YOUR INSTRUCTIONS:
Select, from the data, each line where "other" occurs.

====== DATA EXTRACTS ======

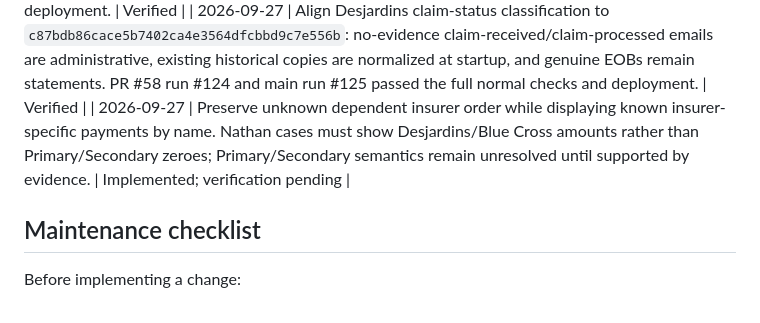
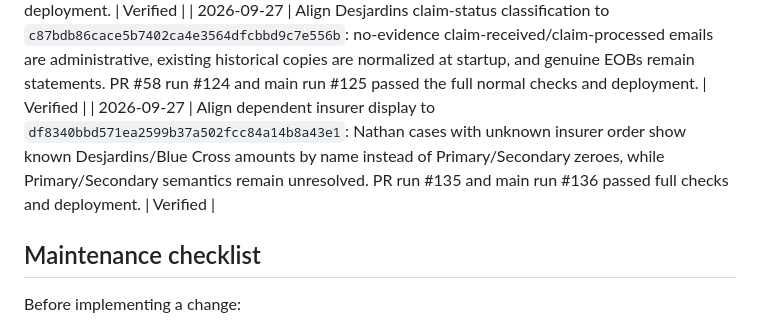
Before and after one commit to vdskevin009/familyhub, a Markdown page: REQUIREMENTS.md, the part around one of its changes. GitHub-like rendering.

Commit message:
Record verified Nathan insurer display baseline

```diff
--- a/REQUIREMENTS.md
+++ b/REQUIREMENTS.md
@@ -146,7 +146,7 @@ Rules:
 | 2026-09-27 | Verified one explicitly approved manual match confirmation through the deployed PWA and existing worker 2.7.0 across refresh/restart/page reload, preserving other associations and protected data. Authenticated existing HTTPS health/snapshot projections match localhost. Live Reject and real re-ingestion gates remain open. | Partial live acceptance |
 | 2026-09-27 | Align the reimbursement presentation baseline to `6b44e1df740552224b3a4672cf3bc5439f8a95e6`: compact sticky filter bar with temporary filter overlay, denser mobile cards, direct Open/Closed/Ignore editing and visible match confidence. PR #56 and main run #120 passed all normal checks and Pages deployment. | Verified |
 | 2026-09-27 | Align Desjardins claim-status classification to `c87bdb86cace5b7402ca4e3564dfcbbd9c7e556b`: no-evidence claim-received/claim-processed emails are administrative, existing historical copies are normalized at startup, and genuine EOBs remain statements. PR #58 run #124 and main run #125 passed the full normal checks and deployment. | Verified |
-| 2026-09-27 | Preserve unknown dependent insurer order while displaying known insurer-specific payments by name. Nathan cases must show Desjardins/Blue Cross amounts rather than Primary/Secondary zeroes; Primary/Secondary semantics remain unresolved until supported by evidence. | Implemented; verification pending |
+| 2026-09-27 | Align dependent insurer display to `df8340bbd571ea2599b37a502fcc84a14b8a43e1`: Nathan cases with unknown insurer order show known Desjardins/Blue Cross amounts by name instead of Primary/Secondary zeroes, while Primary/Secondary semantics remain unresolved. PR run #135 and main run #136 passed full checks and deployment. | Verified |
 
 ## Maintenance checklist
 
```
Also changed, not shown: other parts of REQUIREMENTS.md (+1 -1 lines).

======

TASK ANSWER:
 | 2026-09-27 | Verified one explicitly approved manual match confirmation through the deployed PWA and existing worker 2.7.0 across refresh/restart/page reload, preserving other associations and protected data. Authenticated existing HTTPS health/snapshot projections match localhost. Live Reject and real re-ingestion gates remain open. | Partial live acceptance |
Also changed, not shown: other parts of REQUIREMENTS.md (+1 -1 lines).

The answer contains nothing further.